::: Provided material :::
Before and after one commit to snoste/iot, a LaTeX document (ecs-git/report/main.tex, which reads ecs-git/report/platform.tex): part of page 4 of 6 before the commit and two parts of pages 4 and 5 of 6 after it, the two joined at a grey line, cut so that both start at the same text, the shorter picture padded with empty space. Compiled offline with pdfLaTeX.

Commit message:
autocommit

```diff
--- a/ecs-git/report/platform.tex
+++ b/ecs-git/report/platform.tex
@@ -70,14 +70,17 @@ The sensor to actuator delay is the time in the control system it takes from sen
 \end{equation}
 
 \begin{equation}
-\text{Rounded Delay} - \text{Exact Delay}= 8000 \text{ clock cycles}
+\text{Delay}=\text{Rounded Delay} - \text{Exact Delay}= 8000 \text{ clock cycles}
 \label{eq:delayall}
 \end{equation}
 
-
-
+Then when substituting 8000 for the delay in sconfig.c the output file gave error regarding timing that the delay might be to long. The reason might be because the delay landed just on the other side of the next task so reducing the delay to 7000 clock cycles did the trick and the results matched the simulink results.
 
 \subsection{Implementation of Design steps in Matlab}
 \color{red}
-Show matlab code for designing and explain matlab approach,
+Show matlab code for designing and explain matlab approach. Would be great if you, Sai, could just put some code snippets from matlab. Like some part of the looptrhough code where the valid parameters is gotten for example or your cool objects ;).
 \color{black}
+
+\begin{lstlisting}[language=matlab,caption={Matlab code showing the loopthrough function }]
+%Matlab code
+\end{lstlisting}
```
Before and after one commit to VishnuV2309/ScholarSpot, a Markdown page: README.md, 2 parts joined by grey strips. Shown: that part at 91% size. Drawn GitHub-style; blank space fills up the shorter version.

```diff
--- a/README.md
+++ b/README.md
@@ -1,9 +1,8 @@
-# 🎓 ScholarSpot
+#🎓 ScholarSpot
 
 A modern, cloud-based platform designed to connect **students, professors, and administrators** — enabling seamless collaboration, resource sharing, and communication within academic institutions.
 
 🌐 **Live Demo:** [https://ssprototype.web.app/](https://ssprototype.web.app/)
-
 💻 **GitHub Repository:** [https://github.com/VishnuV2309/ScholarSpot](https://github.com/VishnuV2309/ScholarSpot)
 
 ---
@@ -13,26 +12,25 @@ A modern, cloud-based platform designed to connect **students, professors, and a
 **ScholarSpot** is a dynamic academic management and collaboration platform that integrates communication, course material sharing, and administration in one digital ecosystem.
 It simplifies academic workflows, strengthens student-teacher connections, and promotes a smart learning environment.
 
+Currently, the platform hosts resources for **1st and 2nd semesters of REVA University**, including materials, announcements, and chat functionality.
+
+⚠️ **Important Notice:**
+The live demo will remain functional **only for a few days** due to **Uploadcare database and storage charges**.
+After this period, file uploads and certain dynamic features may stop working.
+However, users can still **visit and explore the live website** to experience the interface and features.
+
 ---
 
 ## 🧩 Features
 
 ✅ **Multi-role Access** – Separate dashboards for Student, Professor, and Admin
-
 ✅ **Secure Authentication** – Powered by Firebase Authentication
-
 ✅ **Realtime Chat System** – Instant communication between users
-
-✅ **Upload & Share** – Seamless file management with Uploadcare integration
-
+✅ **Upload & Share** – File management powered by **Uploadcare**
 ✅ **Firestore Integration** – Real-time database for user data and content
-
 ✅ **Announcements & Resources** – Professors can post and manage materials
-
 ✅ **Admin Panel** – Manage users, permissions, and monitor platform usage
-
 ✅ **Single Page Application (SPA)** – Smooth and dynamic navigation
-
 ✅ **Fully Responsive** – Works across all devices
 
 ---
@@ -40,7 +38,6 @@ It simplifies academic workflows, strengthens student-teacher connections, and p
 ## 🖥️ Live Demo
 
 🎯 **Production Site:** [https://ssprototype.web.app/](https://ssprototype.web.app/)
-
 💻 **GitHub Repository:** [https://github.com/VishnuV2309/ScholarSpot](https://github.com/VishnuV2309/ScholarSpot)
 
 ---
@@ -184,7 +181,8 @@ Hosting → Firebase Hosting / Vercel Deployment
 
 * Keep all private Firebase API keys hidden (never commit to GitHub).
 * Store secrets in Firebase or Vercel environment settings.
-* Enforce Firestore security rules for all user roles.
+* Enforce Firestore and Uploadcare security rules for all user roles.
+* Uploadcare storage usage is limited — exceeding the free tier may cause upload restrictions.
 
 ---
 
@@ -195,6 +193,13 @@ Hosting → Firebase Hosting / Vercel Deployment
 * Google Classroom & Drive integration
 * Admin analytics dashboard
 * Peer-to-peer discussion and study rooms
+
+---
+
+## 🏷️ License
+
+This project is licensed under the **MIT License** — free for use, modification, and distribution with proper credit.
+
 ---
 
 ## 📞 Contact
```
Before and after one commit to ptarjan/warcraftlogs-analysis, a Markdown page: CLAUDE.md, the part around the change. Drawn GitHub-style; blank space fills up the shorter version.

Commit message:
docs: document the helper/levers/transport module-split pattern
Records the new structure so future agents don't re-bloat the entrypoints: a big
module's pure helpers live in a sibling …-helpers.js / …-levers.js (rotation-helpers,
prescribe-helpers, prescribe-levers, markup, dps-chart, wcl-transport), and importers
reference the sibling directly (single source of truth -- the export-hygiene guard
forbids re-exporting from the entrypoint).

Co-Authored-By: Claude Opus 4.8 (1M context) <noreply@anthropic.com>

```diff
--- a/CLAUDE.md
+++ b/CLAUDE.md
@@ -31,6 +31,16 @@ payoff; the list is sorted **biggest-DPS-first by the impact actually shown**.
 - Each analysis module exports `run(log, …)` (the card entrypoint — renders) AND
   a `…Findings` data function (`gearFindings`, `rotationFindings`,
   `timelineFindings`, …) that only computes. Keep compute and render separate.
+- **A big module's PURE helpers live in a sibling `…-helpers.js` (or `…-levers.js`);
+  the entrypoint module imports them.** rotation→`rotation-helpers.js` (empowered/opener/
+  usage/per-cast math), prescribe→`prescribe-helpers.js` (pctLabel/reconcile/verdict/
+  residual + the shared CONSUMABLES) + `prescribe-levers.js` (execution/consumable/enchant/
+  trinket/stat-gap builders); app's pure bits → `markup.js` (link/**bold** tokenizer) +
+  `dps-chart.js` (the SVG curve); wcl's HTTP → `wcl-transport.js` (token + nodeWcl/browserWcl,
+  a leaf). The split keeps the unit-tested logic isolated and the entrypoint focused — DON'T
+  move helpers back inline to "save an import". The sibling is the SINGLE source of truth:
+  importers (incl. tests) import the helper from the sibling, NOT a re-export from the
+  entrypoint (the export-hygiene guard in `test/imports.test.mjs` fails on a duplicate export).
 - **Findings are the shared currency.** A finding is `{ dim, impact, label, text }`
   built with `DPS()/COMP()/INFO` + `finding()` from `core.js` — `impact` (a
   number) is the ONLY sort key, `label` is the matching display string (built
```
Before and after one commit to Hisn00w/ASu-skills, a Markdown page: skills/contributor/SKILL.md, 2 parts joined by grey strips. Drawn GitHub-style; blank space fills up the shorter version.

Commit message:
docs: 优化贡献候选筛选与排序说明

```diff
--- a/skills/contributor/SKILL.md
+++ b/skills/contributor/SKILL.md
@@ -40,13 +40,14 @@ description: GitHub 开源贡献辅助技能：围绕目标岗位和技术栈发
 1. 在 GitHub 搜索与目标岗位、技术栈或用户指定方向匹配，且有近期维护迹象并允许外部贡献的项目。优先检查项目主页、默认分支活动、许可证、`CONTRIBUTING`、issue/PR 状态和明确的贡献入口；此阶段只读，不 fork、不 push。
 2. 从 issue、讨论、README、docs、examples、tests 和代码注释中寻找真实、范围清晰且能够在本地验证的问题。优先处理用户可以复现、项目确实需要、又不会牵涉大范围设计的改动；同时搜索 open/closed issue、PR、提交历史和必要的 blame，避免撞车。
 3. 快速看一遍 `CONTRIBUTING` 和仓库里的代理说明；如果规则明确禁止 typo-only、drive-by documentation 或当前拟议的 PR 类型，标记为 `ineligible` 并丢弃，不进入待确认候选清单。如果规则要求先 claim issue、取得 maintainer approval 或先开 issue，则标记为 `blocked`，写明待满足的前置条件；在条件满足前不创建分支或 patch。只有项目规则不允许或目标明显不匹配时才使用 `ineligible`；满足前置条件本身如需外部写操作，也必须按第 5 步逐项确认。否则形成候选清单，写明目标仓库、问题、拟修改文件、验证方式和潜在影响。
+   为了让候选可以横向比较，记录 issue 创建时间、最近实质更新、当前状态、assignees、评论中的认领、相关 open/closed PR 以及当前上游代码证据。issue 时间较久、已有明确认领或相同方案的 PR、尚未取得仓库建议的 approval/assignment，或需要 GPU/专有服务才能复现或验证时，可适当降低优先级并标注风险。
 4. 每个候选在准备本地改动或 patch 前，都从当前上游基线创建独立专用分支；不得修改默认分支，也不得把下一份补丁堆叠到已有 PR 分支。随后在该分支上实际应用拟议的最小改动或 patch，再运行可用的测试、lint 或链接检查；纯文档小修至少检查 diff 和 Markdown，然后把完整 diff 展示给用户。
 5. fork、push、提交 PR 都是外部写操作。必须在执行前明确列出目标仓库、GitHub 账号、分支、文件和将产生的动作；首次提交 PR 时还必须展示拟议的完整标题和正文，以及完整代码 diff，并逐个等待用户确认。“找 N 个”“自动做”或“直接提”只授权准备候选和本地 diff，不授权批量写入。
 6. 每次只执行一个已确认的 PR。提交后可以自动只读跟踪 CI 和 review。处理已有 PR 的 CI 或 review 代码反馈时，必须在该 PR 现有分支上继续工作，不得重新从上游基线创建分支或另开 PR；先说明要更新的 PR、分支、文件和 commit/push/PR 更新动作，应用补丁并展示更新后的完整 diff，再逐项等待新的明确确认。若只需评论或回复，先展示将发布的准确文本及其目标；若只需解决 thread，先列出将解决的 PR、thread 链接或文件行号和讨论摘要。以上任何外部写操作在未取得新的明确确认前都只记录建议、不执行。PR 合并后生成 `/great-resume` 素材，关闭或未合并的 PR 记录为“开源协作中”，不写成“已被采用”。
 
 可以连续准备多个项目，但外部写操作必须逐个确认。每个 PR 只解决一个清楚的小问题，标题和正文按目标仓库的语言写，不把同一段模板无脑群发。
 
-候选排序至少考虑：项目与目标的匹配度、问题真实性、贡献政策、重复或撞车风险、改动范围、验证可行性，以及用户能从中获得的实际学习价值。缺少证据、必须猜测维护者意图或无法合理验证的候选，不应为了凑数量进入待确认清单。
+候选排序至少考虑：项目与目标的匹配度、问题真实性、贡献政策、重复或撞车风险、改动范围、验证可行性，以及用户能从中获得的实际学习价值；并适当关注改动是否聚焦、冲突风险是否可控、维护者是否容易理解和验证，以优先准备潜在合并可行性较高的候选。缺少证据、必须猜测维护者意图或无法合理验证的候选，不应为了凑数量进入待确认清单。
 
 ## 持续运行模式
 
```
:::
• Your instructions: Which lines of the records above contain the word "report"? Copy each of them.

• Answer to the exercise:
Before and after one commit to snoste/iot, a LaTeX document (ecs-git/report/main.tex, which reads ecs-git/report/platform.tex): part of page 4 of 6 before the commit and two parts of pages 4 and 5 of 6 after it, the two joined at a grey line, cut so that both start at the same text, the shorter picture padded with empty space. Compiled offline with pdfLaTeX.
--- a/ecs-git/report/platform.tex
+++ b/ecs-git/report/platform.tex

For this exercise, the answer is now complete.